Search All Newspapers in London, Middlesex

Advanced Search

Search Courier

Search the Colonies And India Today with a Free Trial

We want people to find what they are looking for at NewspaperArchive. We are confident that we have the newspapers that will increase the value of your family history or other historical research. With our 7-day free trial, you can view the documents you find for free.

Not Finding What You Were Looking for on This Page of The Colonies And India?

People find the most success using advanced search. Try plugging in keywords, names, dates, and locations, and get matched with results from the entire collection of newspapers at NewspaperArchive!

Looking Courier

Browse Newspapers

You can also successfully find newspapers by these browse options.
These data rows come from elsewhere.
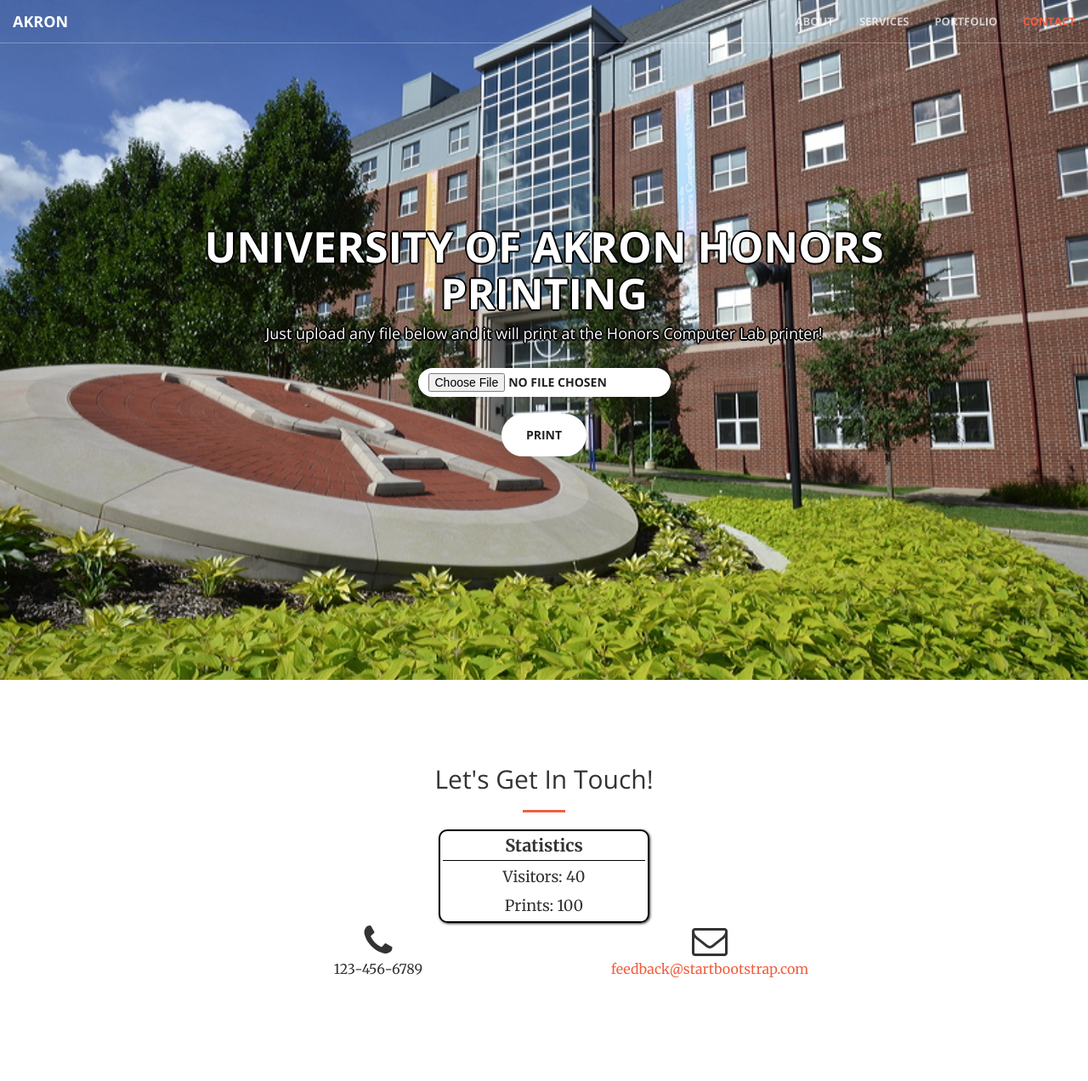
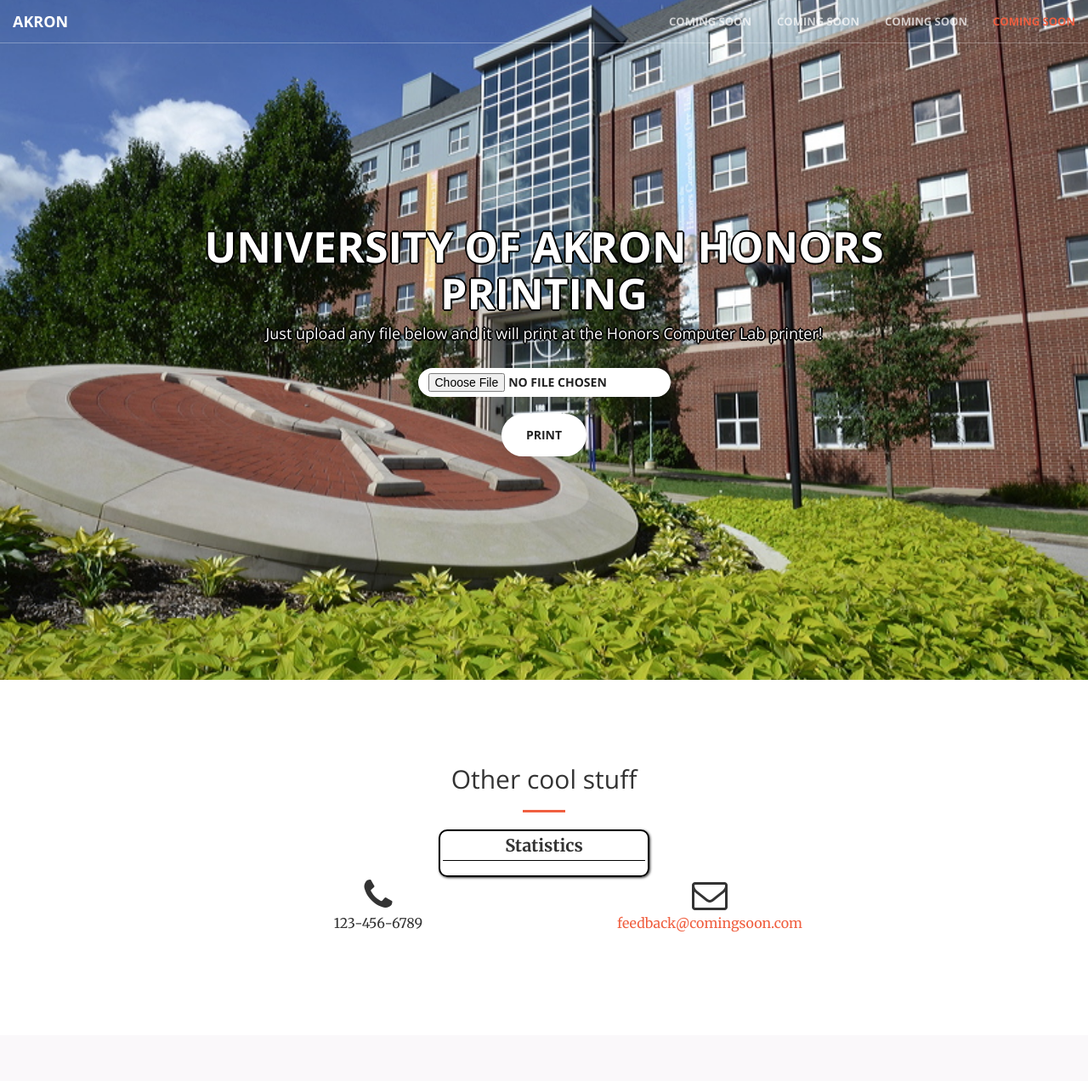
Before and after one commit to RusseII/printer, a Flask app: page / in a window 1280 px wide. Shown: the whole page at 85% size. After the commit the page ends 1097 px from the top, so only its background shows below. Run offline with Flask 2, Linux system fonts and the light colour scheme; data comes from the database, SQL or seed files in the repository; some libraries are stand-ins or nearby versions.

Commit message:
small text changes, added more extentions, and added error message when trying to upload invalid file type

```diff
--- a/code/main.py
+++ b/code/main.py
@@ -7,7 +7,7 @@ from flask_socketio import SocketIO, send, emit, join_room, leave_room, \
             Namespace
 
 UPLOAD_FOLDER = 'upload_folder/'
-ALLOWED_EXTENSIONS = set(['doc', 'docx', 'ppt', 'pptx', 'xls', 'xlsx', 'txt', 'pdf', 'png', 'jpg', 'jpeg', 'gif'])
+ALLOWED_EXTENSIONS = set(['md','doc', 'docx', 'ppt', 'pptx', 'xls', 'xlsx', 'txt', 'pdf', 'png', 'jpg', 'jpeg', 'gif', 'csv'])
 
 async_mode = None
 
@@ -41,6 +41,8 @@ def upload_file():
             db().query("UPDATE stats SET print_jobs = print_jobs + 1")
             newprint()
             subprocess.call('/home/rratcliffe/github/printer/code/scripts/print.sh upload_folder/'+ filename, shell=True)
+        elif (allowed_file(file.filename)==False):
+            return "INVALID FILETYPE NOTHING WAS PRINTED \n allowed types: 'md','doc', 'docx', 'ppt', 'pptx', 'xls', 'xlsx', 'txt', 'pdf', 'png', 'jpg', 'jpeg', 'gif', 'csv'"
 
             #PRINT THE FILE!
             #printing code here!
--- a/code/templates/index.html
+++ b/code/templates/index.html
@@ -54,11 +54,11 @@
             // The callback function is invoked when a connection with the
             // server is established.
             socket.on('visitor_update', function(msg) {
-              $('#visitors').text("Visitors: " + msg.data)
+              $('#visitors').text("Page Visits: " + msg.data)
 
             });
               socket.on('print_job_update', function(msg) {
-              $('#prints').text("Prints: " + msg.data)
+              $('#prints').text("Prints Jobs: " + msg.data)
 
             });
               socket.on('connect', function() {
@@ -86,16 +86,16 @@
             <div class="collapse navbar-collapse" id="bs-example-navbar-collapse-1">
                 <ul class="nav navbar-nav navbar-right">
                     <li>
-                        <a class="page-scroll" href="#about">About</a>
+                        <a class="page-scroll" href="#about">Coming Soon</a>
                     </li>
                     <li>
-                        <a class="page-scroll" href="#services">Services</a>
+                        <a class="page-scroll" href="#services">Coming Soon</a>
                     </li>
                     <li>
-                        <a class="page-scroll" href="#portfolio">Portfolio</a>
+                        <a class="page-scroll" href="#portfolio">Coming Soon</a>
                     </li>
                     <li>
-                        <a class="page-scroll" href="#contact">Contact</a>
+                        <a class="page-scroll" href="#contact">Coming Soon</a>
                     </li>
                 </ul>
             </div>
@@ -132,12 +132,12 @@
         <div class="container">
             <div class="row">
                 <div class="col-lg-8 col-lg-offset-2 text-center">
-                    <h2 class="section-heading">Let's Get In Touch!</h2>
+                    <h2 class="section-heading">Other cool stuff</h2>
                     <hr class="primary">
                     <div id="statBox">
                         <p>Statistics</p>
-                          <p id="visitors">Visitors: 40</p>
-                            <p id="prints">Prints: 100</p>
+                          <p id="visitors"></p>
+                            <p id="prints"></p>
                     </div>
                 </div>
                 <div class="col-lg-4 col-lg-offset-2 text-center">
@@ -146,7 +146,7 @@
                 </div>
                 <div class="col-lg-4 text-center">
                     <i class="fa fa-envelope-o fa-3x sr-contact"></i>
-                    <p><a href="mailto:your-email@your-domain.com">feedback@startbootstrap.com</a></p>
+                    <p><a href="mailto:your-email@your-domain.com">feedback@comingsoon.com</a></p>
                 </div>
             </div>
         </div>
```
Explore our archives on your own!

By Location

By Location

Browse by location and discover newspapers from all across the world.

Browse by Location
By Date

By Date

Browse by date and find publications for a specific day or era.

Browse by Date
By Publication

By Publication

Browse old newspaper publications to find specific newspapers.

Browse by Publication
By Collection

By Collection

Browse our newspaper collections to learn about historical topics.

Browse by Collection